Harvard School of Public Health researchers looked at nutrition studies over the last 40 years and found that a person can gain as much as 15 pounds per year from drinking an extra can of soda a day -- the equivalent of 10 teaspoons of table sugar each day. The report also noted that one-third of America's carbohydrate intake comes from added sweeteners, and half of that from beverages.
"We tried to look at the big picture rather than individual studies," said lead researcher Dr. Frank Hu, who added that recent public health efforts to limit the availability of sugary beverages were justified by the results.
In the United States, most soft drinks and similar beverages are sweetened with high-fructose corn syrup, which contains slightly more fructose than table sugar. According to some studies, pure fructose may not trigger the production of either insulin -- necessary for calorie processing -- or leptin, which is an important appetite regulator.
Recently, recommendations from both federal and international health experts have inspired top beverage distributors to stop providing non-diet sodas in certain schools and to restrict sales in areas where young children tend to purchase the drinks. However some studies suggest diet sodas' primary sweetener, aspartame, can cause seizures, brain tumors and even other health problems.
Industry groups argue that not all of the studies have concluded that beverages and obesity are linked. The American Beverage Association released a statement saying the Harvard study had left out studies that would discount the link altogether.
"Blaming one specific product or ingredient as the root cause of obesity defies common sense," said ABA senior science consultant Richard Adamson in the statement. "Instead, there are many contributing factors, including regular physical activity."
The Grocery Manufacturers of America (GMA) has opposed the regulation of soft drink sales in states such as Texas, Oregon and California. The official GMA position is that a balance of physical exercise and nutrition is the only way to effectively combat obesity.
Director of the obesity program at Children's Hospital in Boston and soda restrictions supporter Dr. David Ludwig disagrees, saying that studying the link between beverage drinking and obesity is akin to "documenting the force of gravity."
"There's an overwhelmingly strong case to be made for a causal relationship," he said.

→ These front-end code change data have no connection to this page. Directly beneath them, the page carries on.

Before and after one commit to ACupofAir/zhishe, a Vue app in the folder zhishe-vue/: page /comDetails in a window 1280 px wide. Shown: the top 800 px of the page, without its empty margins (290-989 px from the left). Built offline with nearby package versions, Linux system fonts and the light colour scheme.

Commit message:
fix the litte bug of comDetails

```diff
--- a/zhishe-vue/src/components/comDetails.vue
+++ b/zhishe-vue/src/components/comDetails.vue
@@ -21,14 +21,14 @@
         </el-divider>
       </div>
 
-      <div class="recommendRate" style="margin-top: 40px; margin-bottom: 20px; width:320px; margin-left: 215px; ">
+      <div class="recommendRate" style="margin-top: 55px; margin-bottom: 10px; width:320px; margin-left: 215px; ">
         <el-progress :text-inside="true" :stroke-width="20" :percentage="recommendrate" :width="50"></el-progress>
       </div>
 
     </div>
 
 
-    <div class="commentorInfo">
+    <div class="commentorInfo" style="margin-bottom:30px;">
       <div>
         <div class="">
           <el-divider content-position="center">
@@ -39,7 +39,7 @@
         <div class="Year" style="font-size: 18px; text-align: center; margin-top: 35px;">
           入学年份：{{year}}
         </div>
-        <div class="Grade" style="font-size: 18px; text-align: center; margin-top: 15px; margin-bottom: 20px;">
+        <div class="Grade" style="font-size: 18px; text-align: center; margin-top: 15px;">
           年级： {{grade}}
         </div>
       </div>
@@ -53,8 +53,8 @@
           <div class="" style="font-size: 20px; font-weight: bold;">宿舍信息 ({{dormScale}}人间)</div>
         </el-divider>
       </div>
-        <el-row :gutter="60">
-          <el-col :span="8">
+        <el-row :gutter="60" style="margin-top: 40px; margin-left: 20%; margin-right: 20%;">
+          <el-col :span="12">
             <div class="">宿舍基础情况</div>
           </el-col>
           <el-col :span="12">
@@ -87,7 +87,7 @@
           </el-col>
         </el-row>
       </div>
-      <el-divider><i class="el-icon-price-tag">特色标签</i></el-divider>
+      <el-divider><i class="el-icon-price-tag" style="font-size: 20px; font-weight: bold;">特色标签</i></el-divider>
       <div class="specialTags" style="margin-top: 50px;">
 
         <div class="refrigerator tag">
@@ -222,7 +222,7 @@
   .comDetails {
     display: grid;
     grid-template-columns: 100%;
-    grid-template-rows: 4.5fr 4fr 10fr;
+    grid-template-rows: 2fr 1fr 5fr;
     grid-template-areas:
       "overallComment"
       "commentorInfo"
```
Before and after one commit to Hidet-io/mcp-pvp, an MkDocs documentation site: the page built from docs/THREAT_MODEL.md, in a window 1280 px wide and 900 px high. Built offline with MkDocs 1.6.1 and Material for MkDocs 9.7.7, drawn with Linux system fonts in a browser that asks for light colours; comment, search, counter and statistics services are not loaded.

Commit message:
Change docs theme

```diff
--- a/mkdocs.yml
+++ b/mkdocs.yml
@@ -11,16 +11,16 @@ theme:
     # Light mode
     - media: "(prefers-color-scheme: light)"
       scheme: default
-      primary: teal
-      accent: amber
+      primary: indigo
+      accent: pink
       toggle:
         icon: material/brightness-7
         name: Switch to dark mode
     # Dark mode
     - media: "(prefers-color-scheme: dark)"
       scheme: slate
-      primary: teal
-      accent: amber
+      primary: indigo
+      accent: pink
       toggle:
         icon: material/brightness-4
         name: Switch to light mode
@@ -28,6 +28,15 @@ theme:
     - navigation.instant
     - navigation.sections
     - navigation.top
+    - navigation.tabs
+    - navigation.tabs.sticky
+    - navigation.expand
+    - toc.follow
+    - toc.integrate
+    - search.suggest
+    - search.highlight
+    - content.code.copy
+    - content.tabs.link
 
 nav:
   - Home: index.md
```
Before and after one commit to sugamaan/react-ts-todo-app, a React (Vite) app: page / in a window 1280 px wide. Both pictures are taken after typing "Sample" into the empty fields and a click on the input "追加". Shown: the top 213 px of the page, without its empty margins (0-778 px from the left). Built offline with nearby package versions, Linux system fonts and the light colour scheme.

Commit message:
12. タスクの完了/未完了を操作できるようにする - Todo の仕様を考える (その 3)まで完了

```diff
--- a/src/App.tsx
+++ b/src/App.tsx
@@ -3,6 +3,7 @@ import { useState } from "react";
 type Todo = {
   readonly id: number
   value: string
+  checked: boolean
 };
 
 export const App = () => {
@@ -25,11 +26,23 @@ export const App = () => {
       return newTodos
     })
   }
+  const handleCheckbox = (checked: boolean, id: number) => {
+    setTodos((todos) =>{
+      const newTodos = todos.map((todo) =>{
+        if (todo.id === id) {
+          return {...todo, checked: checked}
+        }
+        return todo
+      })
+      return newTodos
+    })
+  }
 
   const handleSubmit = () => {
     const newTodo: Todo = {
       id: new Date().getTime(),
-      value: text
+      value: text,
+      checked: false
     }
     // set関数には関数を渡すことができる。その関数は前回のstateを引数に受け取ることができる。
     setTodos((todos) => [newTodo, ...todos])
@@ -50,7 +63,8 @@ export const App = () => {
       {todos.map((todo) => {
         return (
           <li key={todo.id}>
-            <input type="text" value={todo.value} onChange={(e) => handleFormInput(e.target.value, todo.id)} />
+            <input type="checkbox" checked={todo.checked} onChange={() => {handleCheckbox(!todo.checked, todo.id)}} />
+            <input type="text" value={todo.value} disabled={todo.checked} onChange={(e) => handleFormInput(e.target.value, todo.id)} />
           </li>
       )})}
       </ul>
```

"The soft drink industry will always discount the link between their products and obesity," added Mike Adams, a consumer health advocate. "It's in their interests to make people second guess the enormous amount of scientific evidence demonstrating that sugary beverages do, indeed, contribute strongly to both obesity and diabetes."